Stoltzfus has been in Luxembourg for 15 years and since 2016 has Luxembourg citizenship. But she remains committed to US politics. “I’m from Pennsylvania. That’s a swing state,” she told Delano in an interview. She has been involved with the Democrats Abroad “on and off” for over a decade, but “the way things have gone in the past five years, I thought it’s time I really should get involved.”

Coming from a conversative area in Pennsylvania, Stoltzfus said she understands “both sides,” with her experience of living and working abroad also giving her a different perspective. “Everybody is excited,” she said, “especially for this year.”

Former US president Donald Trump has already declared his intention to run for president again next year. He is so far being opposed by former US ambassador to the UN Nikki Haley and entrepreneur and author Vivek Ramaswamy.

Other Republicans expected to vie for the presidency include Ron DeSantis, Mike Pence, Mike Pompeo and Tim Scott.

On the Democrat side, president Joe Biden is widely expected to announce his candidacy.
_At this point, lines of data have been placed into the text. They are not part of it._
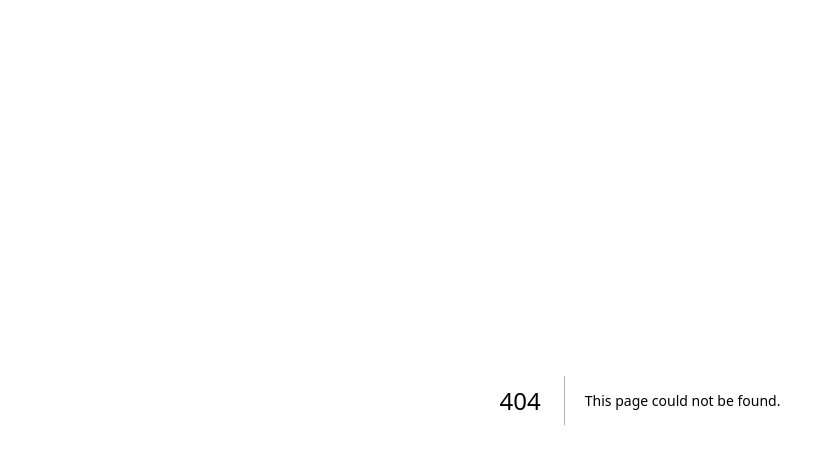
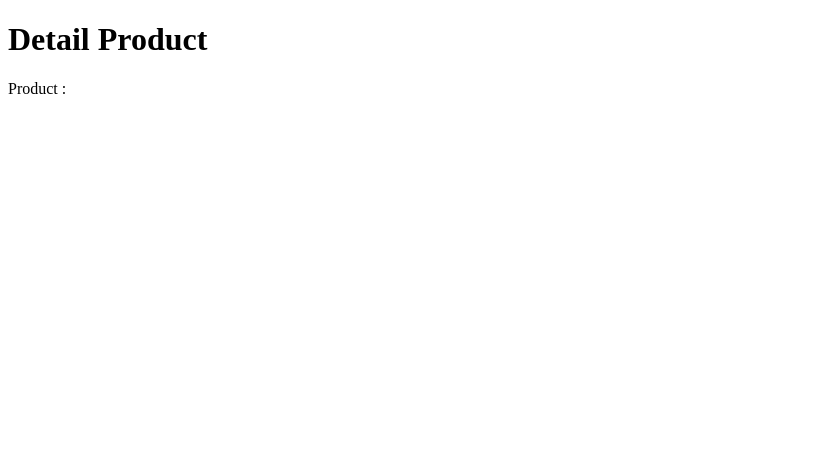
Before and after one commit to lymphoidcell/belajar, a Next.js app in the folder next-js-belajar/cobain/: page /product/1 in a window 1280 px wide. Before the commit this address had no page. Shown: the top 464 px of the page, without its empty margins (0-835 px from the left). Built offline with nearby package versions, Linux system fonts and the light colour scheme.

Commit message:
dynamic routing

```diff
--- /dev/null
+++ b/next-js-belajar/cobain/src/pages/product/[id].tsx
@@ -0,0 +1,14 @@
+import { useRouter } from "next/router";
+
+const DetailProductPage = () => {
+    const router = useRouter();
+    console.log(router);
+    return (
+        <div>
+            <h1>Detail Product</h1>
+            <p>Product : </p>
+        </div>
+    );
+};
+
+export default DetailProductPage;
```
Also changed, not shown: next-js-belajar/cobain/src/pages/product/index.tsx (added, +9 -0 lines).
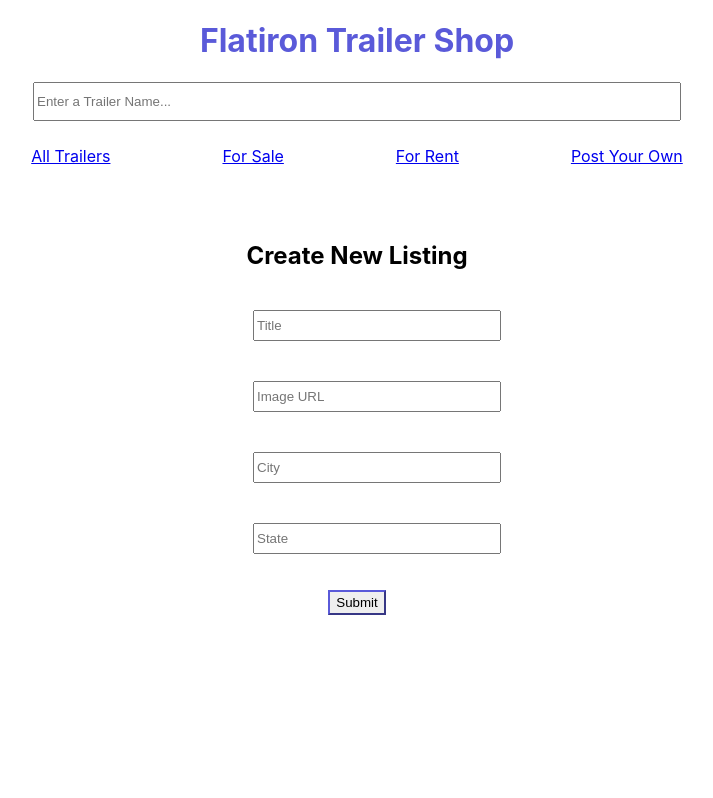
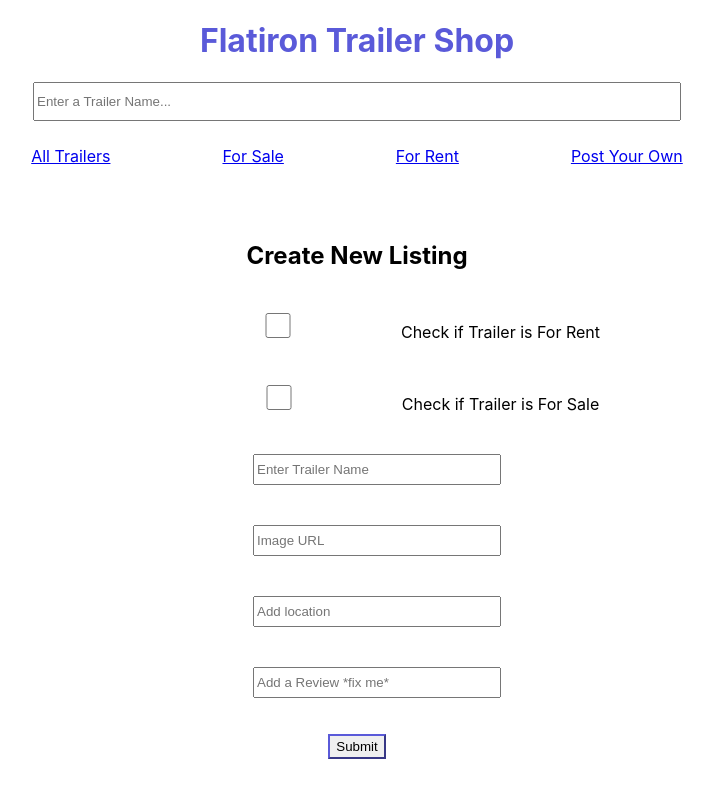
Before and after one commit to Conrad-E-Code/Trailer-Depot, a React (Create React App) app: page /trailers/new in a window 1280 px wide. Shown: the whole page, without its empty margins (283-996 px from the left). Built offline with nearby package versions, Linux system fonts and the light colour scheme; data requests are answered from the project's data file.

Commit message:
controlled form setup, post request

```diff
--- a/src/components/App.js
+++ b/src/components/App.js
@@ -28,7 +28,7 @@ useEffect(() => {
       <Search />
       <NavBar />
       <Routes>
-        <Route element={<NewForm />} path="/trailers/new"/>
+        <Route element={<NewForm trailers={trailers} setTrailers={setTrailers} />} path="/trailers/new"/>
         <Route element={<MainList trailers={trailersFS} />} path="/sales"/>
         <Route element={<MainList trailers={trailersFR} />} path="/rent"/>
         <Route element={<MainList trailers={trailers}/>} path="/"/>
--- a/src/components/NewForm.js
+++ b/src/components/NewForm.js
@@ -1,16 +1,77 @@
-function NewForm(props) {
+import {useState} from 'react'
+import {useNavigate} from "react-router-dom"
+
+function NewForm({trailers, setTrailers}) {
+    const history = useNavigate()
+    function handleSubmit(e) {
+        e.preventDefault()
+        const configObj = {
+            method:"POST",
+            headers: {
+                "content-type":"application/json"
+            },
+            body: JSON.stringify(formData)
+        }
+    fetch("http://localhost:3001/trailers", configObj)
+    .then(r => r.json())
+    .then((respData) => {
+        console.log(respData)
+        setTrailers([respData, ...trailers])
+        history(`/`)
+                        }
+         )
+                            }
+    function handleChange(e) {setFormData({...formData, [e.target.name]: e.target.value})}
+    const [formData, setFormData] = useState(
+        {
+            "name": "",
+            "for_sale": false,
+            "for_rent": false,
+            "image": "",
+            "location": "",
+            "review": ""
+
+        }
+
+    )
     return(
     <div>
-        <form className="new-trailer-form">
+        <form onSubmit={handleSubmit} className="new-trailer-form">
             <h2>Create New Listing</h2>
             <ul>
-                <li><input placeholder='Title'></input></li>
-                <li><input placeholder='Image URL'></input></li>
-                <li><input placeholder='City'></input></li>
-                <li><input placeholder='State'></input></li>
+                <li>
+                    <label>
+                        <input type= "checkbox"name="for_rent" value={formData["for-rent"]} onChange={(e) => {setFormData(
+                            {
+                                ...formData,
+                                [e.target.name]: !formData["for_rent"]
+                            }
+                        )}} placeholder='Title'>
+                        </input>
+                        Check if Trailer is For Rent
+                    </label>
+                </li>
+
+                <li>
+                    <label>
+                        <input type="checkbox" name="for_sale" value={formData["for_sale"]} onChange={(e) => {setFormData(
+                            {
+                                ...formData,
+                                [e.target.name]: !formData["for_sale"]
+                            }
+                        )}}>
+                        </input>
+                        Check if Trailer is For Sale
+                     </label>
+                </li>
+                <li><input required name="name" value={formData.name} onChange={(e) => {handleChange(e)}} placeholder='Enter Trailer Name'></input></li>
+                <li><input required name="image" value={formData.image} onChange={(e) => {handleChange(e)}} placeholder='Image URL'></input></li>
+                <li><input required name="location"value={formData.location} onChange={(e) => {handleChange(e)}} placeholder='Add location'></input></li>
+                <li><input required name="review" value={formData.review} onChange={(e) => {handleChange(e)}} placeholder='Add a Review *fix me*'></input></li>
+                {formData["for_sale"] ? <li><input required type="number" name="price" value={formData.price} onChange={(e) => {handleChange(e)}} placeholder='Enter Asking Price'></input></li>: null}
             </ul>
-            <button className='new-form-button'>Submit</button>
-        </form>
+            <button type="submit" className='new-form-button'>Submit</button>
+        </form >
     </div>
     )
 }
```
Also changed, not shown: db.json (+12 -13 lines).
He already has a competitor in the field, with self-help author and former Oprah Winfrey spiritual adviser Marianne Williamson giving a second shot at a run for office.

Voter turnout a priority

“One of the things we want to focus on is getting bigger voter turnout,” said Stoltzfus. “Election officials have a lot of leeway. It’s not even state by state, but sometimes county by county.” Democrats Abroad want to encourage all voters to check their registration status so as not to miss out because of faulty paperwork or rules that have changed since the last ballot.

That includes getting more younger people to sign up to vote. “At 18, they’re allowed to vote. If you make them aware what the issues are, that helps.”

Having only recently been elected, the new team is still putting together its programme for the coming year. “We’re developing a plan, to do events, do outreach.” That includes sending a survey to existing members to better understand what they expect and want from their organisation.

“I think there’s a lot of talent there,” she said of the Democrats Abroad’s roughly 300 members. But “everybody is very busy. That’s always the biggest challenge. The passion is there, and people want to do something, but everybody is so busy.”

With a background in marketing and communications, the new chair wants to make sure that the group is well organised, reached out to the community and to “get new members in as well and get them excited.”

The newly elected committee also includes vice-chair Patrick Canning, treasurer Matthew Fellmeth, secretary Dan Good, counsel Will Bakker and member-at-large Sheila Schrickel.

Some of the political divisions that plague the Democrats in the US are felt less within the expat community, said Stoltzfus. “It’s a small group. We’ve all worked abroad. You always have people with differing opinions, but it’s not quite as pronounced. If you went to Pennsylvania to talk to someone from farm country, where I grew up, and to somebody from Philadelphia, it would be a big difference.”

With 48 country committees throughout Europe, the Americas, Middle East and Africa, the Luxembourg group also hopes to connect with other regional teams.

“I think we understand it’s more critical than ever,” she said of the need to get involved.